Anyway, these days I mostly spend my social media time on Twitter (@smythsewn), which never lacks for writing-related drama. The perennial to-MFA-or-not-to-MFA debate popped up again last week, courtesy of an article about overpriced programs. Many hot takes resulted, but also some cool ones. I particularly liked Faylita Hix’s open-source MFA/professionalization thread, and Lincoln Michel’s post on everything he’s learned about “professional” writing.
One of the categories on this here blog that consistently gets attention, even after individual posts have fallen off most people’s radars, is “whenworldscollide.” That’s where I stick the stuff that lives in the Venn diagram of creative writing, scholarship, librarianship, and academic stuff. 2021’s been busy with that kind of stuff.

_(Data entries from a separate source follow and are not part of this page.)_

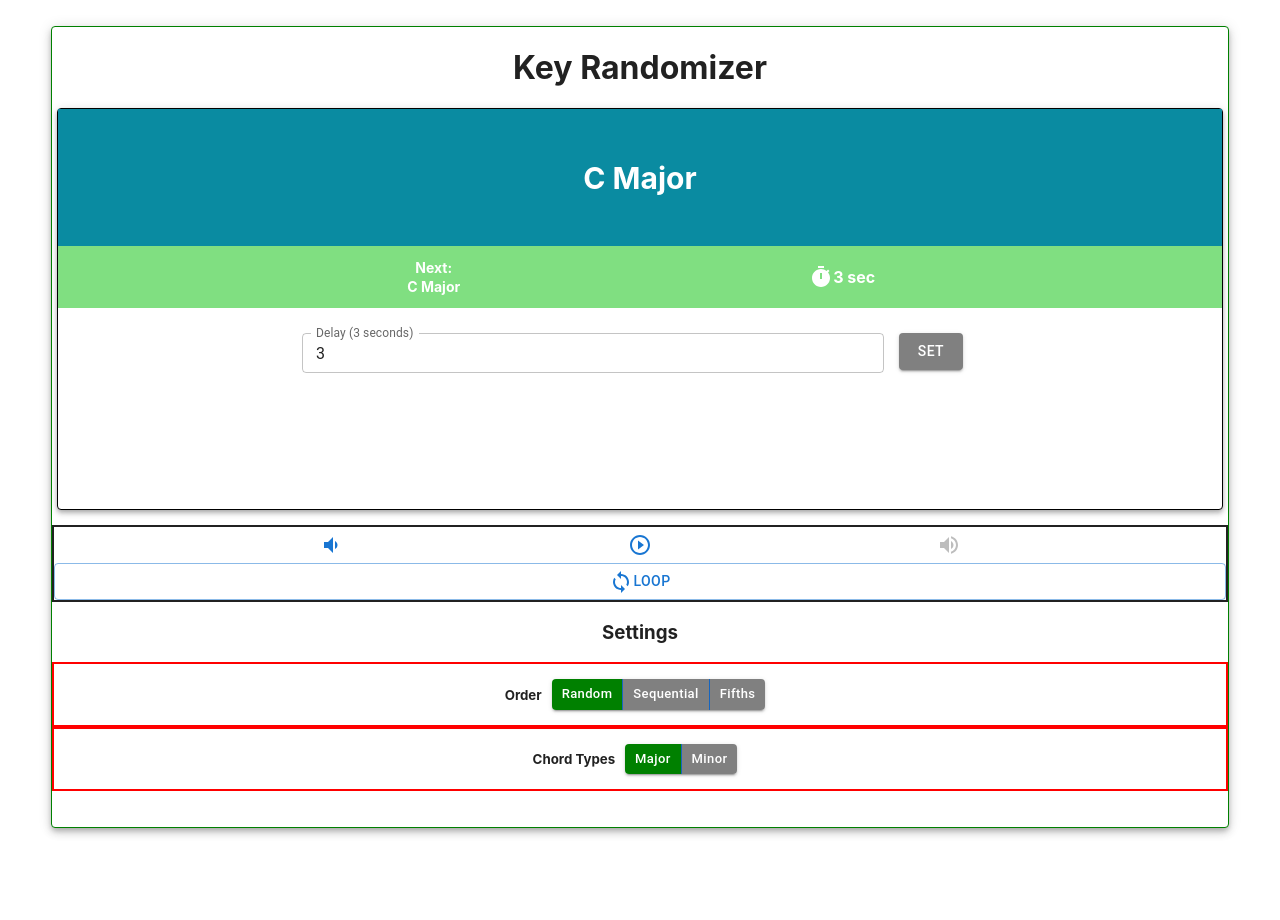
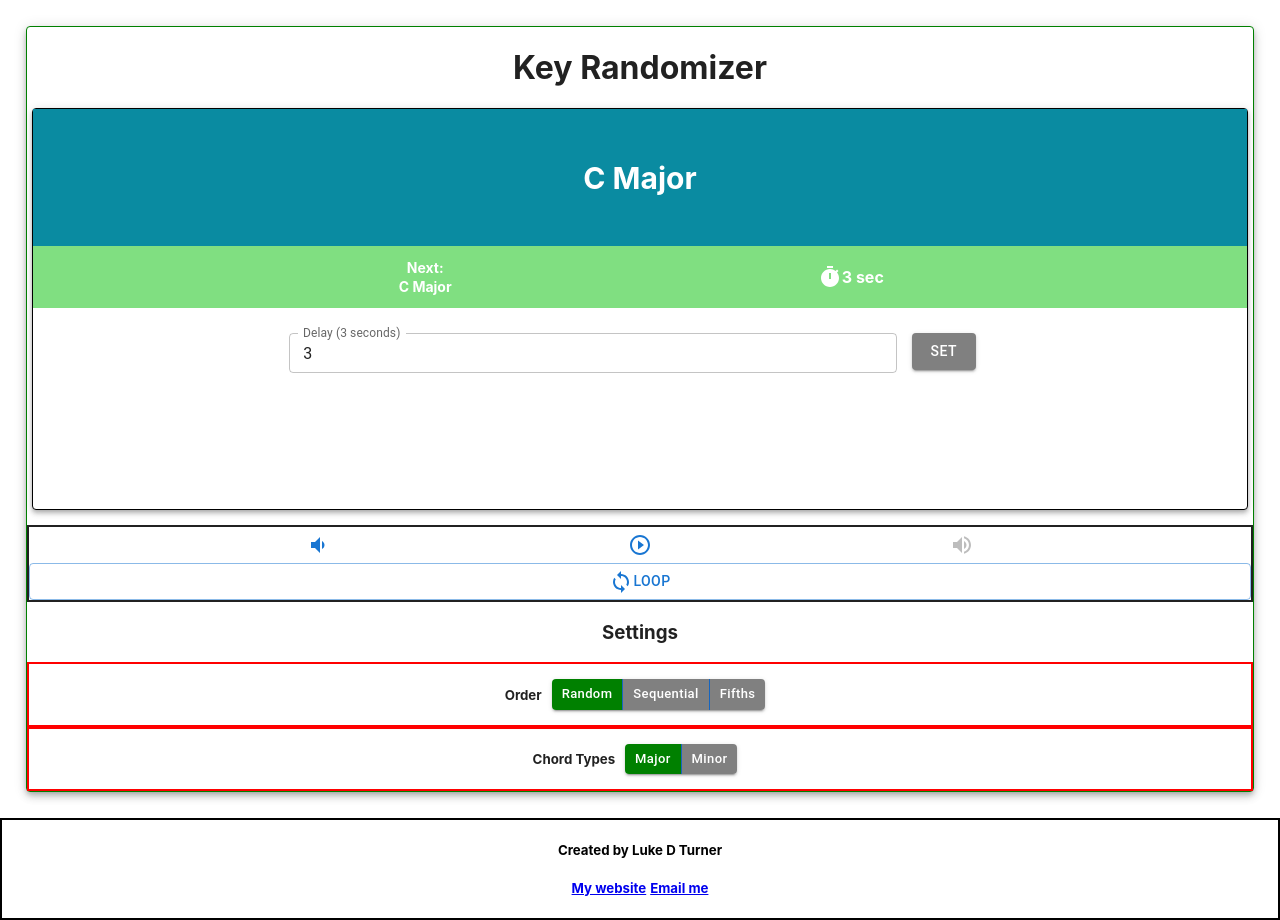
Before and after one commit to luketurnerdev/randomkeygenerator, a React (Create React App) app: page / in a window 1280 px wide. Before the commit the page ends 853 px from the top, so only its background shows below. Built offline with nearby package versions, Linux system fonts and the light colour scheme; no server answers.

Commit message:
add footer

```diff
--- a/src/App.js
+++ b/src/App.js
@@ -1,10 +1,12 @@
 import Randomizer from "./Components/Randomizer";
+import Footer from "./Components/Footer"
 import {useState} from 'react';
 import ReactGA from 'react-ga';
 
+
+
 function App() {
   const [mobile, setMobile] = useState(window.matchMedia("(max-width: 768px)").matches)
-
   ReactGA.initialize('UA-210928692-2', {
     debug: true,
     titleCase: false,
@@ -17,6 +19,7 @@ function App() {
   return (
     <div className="App">
       <Randomizer mobile={mobile} />
+      <Footer />
       {/* <Metronome /> */}
 
     </div>
--- /dev/null
+++ b/src/Components/Footer/index.js
@@ -0,0 +1,22 @@
+const Footer = () => {
+    const styles = {
+        footer: {
+          border: '2px solid',
+          textAlign: 'center',
+        },
+        link: {
+            padding: '2px'
+        }
+      }
+    return(
+        <div style={styles.footer}>
+            <h5>Created by Luke D Turner</h5>
+            <h5>
+                <a style={styles.link} target="_blank" href="http://lukedturner.com">My website</a>
+                <a style={styles.link} href="mailto:luke@lukedturner.com">Email me</a>
+            </h5>
+        </div>
+    )
+}
+
+export default Footer;
--- a/src/Components/Randomizer/styles.js
+++ b/src/Components/Randomizer/styles.js
@@ -1,8 +1,9 @@
 const styles = {
     paperContainer: {
       border: '1px solid green',
-      margin: ' 2% 4%',
-      height: '100vh',
+      margin: ' 2% 2%',
+
+      // height: '100vh',
       textAlign: 'center',
     },
 
```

Early next year, my essay “Olympia, Wilderness, and Consumption in Laird Barron’s Old Leech Cycle” will be published in Fantastic Cities: American Urban Spaces in Science Fiction, Fantasy, and Horror. Likely not the rubric most people use for thinking about Old Leech, but it worked for me because I kept thinking about how very well Laird Barron does both Olympia and Washington, and also how little academics have yet written about either Barron or fiction set in Olympia. I probably wouldn’t have tried to write this piece back when I was first a librarian, trying to wall off different parts of my life and never really thinking about literary scholarship, but here we are.
Last week I moderated a lively discussion about the future of speculative fiction for James River Writers, the Central Virginia writing org on whose Board of Directors I served some years ago. Our conversation roamed over many topics, but I wound up juggling my writing hat and my library hat a bit, in particular on the question of genre labels and taxonomies. A tough issue that continues to get tougher as readers’ tastes solidify and specify. Many U.S. readers have no nearby bookstore they can happily browse, and many factors (not least the pandemic) have continued to drive book buyers to online sellers. In that environment, what a book is classified as can at times matter far more than it used to… to the reader, writer, publisher, OR library.
Finally, back in May I had the distinct (and new for me!) pleasure of serving as a keynote speaker at a symposium hosted by the University of Calgary, “Integrating Library, Archives and Special Collections into Creative Writing Pedagogy: An Experiential Symposium.” It was an honor and super-invigorating to present and help plan with the organizers and my fellow keynoter, David Pavelich. This event was some years in the making and had to be shifted online due to the pandemic, which put a damper on some facets and allowed for new ones, including broader attendance. None of it could have happened without the indefatigable efforts of my Canadian colleagues, Melanie Boyd, Aritha van Herk, and Jason Nisenson. Lots of great “whenworldscollide” moments here, but I have to say that it was a particular delight to talk about the research practices of various folks in horror and weird fiction.
Do you read fantasy, science fiction, horror, or related genres? Do you know where you’ll be on the evening of July 28, 2021? Come check out an online panel discussion put on by James River Writers about The Future of Speculative Fiction. Hear from speakers M.K. England, Stephanie Toliver, and Nghi Vo about what’s in store for fiction that shows us alternate worlds. I’ll be moderating this exploration of what’s new, what’s back, and what’s next.